A big part of Cesar’s storyline is that he’s in a gang because that’s just what his family does, but this show doesn’t vilify anyone in the Santos, not even Oscar (Cesar’s older brother played by Julio Macias). They make Oscar a three-dimensional character and not just boxing him into the thug trope. Sure Oscar is in a gang and he’s been to prison, but he’s the type of person who would move heaven and Earth for Cesar. It hits on the fact that these characters and the choices they’ve made are products of their environments and how they were raised.

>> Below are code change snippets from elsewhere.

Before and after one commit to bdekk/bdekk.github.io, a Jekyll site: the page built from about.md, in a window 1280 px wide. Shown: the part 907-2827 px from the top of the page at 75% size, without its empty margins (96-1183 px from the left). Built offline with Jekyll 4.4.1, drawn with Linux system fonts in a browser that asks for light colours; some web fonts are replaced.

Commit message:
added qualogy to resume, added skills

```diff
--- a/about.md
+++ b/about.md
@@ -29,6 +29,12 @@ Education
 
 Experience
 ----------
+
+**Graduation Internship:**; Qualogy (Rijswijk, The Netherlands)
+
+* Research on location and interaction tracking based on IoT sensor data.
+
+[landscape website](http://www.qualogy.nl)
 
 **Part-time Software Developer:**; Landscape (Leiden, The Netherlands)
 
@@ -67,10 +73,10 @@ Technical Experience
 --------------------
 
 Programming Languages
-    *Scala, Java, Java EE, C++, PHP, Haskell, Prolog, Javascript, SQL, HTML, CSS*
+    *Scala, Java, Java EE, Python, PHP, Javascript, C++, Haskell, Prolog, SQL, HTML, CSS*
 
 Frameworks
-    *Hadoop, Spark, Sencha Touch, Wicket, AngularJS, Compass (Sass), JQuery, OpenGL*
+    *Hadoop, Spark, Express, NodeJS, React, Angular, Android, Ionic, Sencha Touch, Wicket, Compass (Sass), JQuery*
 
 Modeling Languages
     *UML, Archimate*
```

On My Block handles the sexualization of young teenage girls exceptionally well. Monse goes to a writing camp at the beginning of the summer and comes back as a developing woman. Her friends are protective of Monse, but never in the “you’re female and thus weaker” way, because she would lay anyone flat on their ass (and probably will if given the opportunity), it comes from the reality that they know that she’s growing up in a world where men have become more predatory.
They never suggest that she should change how she dresses, they put the rightful blame on the men that unwantedly seek her attention. It also touches on how American teens live with gun violence AND how teens of color deal with racism and what they take from it. Even with all of the heavy subject matter, it still manages to be funny and compelling and also tugs on my heartstrings.
On My Block is one of the best shows I’ve watched in a long time. The comedy is well delivered and genuinely funny. The soundtrack is A+ and adds that extra element that really pulls the whole show together. I’m asking you to please give this show a chance so it gets renewed for a second season because On My Block is truly something special.
On My Block is available to stream on Netflix everywhere.